The vertical sag (Sv) is the difference between the linear and the parabolic values at any point on the cable
𝑆𝑣 = 𝑚𝑥 + 𝑐 − 𝑤𝑥2
The maximum sag (low point) occurs when 𝑑𝑆𝑣
𝑑𝑥= 0, which implies that: 0 = 𝑚 −
∴ 𝒙 = 𝑻𝒎
𝒘 at the maximum sag point
Going back to Eq.24, we can estimate the maximum sag value:
𝑆𝑣 = 𝑇𝑚2
𝑤+ 𝑐 −
𝑆𝑣 = 𝑇𝑚2
Substituting in m from Eq.22 and c from Eq.23
𝑆𝑣 = 𝑇
𝑤(𝑥2 + 𝑥1)
𝑤(𝑥2 + 𝑥1)𝑥2
𝑆𝑣 = 𝑤
2 + 2𝑥1𝑥2 + 𝑥12] +
𝑆𝑣 = 𝑤
2 − 2𝑥1𝑥2 + 𝑥12]
𝑆𝑣 = 𝑤(𝑥2 − 𝑥1)2
𝑀𝑎𝑥𝑖𝑚𝑢𝑚 𝑣𝑒𝑟𝑡𝑖𝑐𝑎𝑙 𝑠𝑎𝑔 𝑆𝑣 = 𝑤(𝐷𝑠𝑖𝑛𝛼)2
𝑀𝑎𝑥𝑖𝑚𝑢𝑚 𝑛𝑜𝑟𝑚𝑎𝑙 𝑠𝑎𝑔 𝑆𝑛 = 𝑤(𝐷𝑠𝑖𝑛𝛼)2
𝑺𝒏 = 𝒘𝑫𝟐
Figure 29 below shows the sensitivity of sag to space out (D2), Tension (T), and deviation (sinα)3.
Cable sag direction
Cable sag in relation to the borehole wall can be in various directions:
a) Towards formation (hole dropping, and WLSOs on the low side of the hole).
b) Towards formation (hole steady and WLSOs on the low side of the hole), as per Figure 30.
c) Near-parallel to formation (hole azimuth changing and WLSOs on the left or right hand side of the
d) Away from formation (WLSOs on the high side of the hole).
WLSO deployments to date have been in holes of steady deviation or dropping slightly.
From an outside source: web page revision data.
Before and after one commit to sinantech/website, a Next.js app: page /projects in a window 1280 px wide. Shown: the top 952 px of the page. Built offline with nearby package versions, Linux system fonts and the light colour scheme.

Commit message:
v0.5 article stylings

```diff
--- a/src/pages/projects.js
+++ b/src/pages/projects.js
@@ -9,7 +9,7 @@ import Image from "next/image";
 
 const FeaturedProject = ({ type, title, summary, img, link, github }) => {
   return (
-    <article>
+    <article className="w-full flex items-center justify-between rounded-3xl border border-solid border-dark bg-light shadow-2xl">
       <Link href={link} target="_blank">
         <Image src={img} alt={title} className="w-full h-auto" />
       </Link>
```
The assumption
in the planning phase has been of cable sag towards formation. As the cable path modeling is enhanced in
the future, the space-out and sag calculations will be refined further.
Figure 30. Cable sag towards formation with WLSOs on low side of the hole
Figure 29. Normal cable sag towards formation for different WLSO spacings and tensions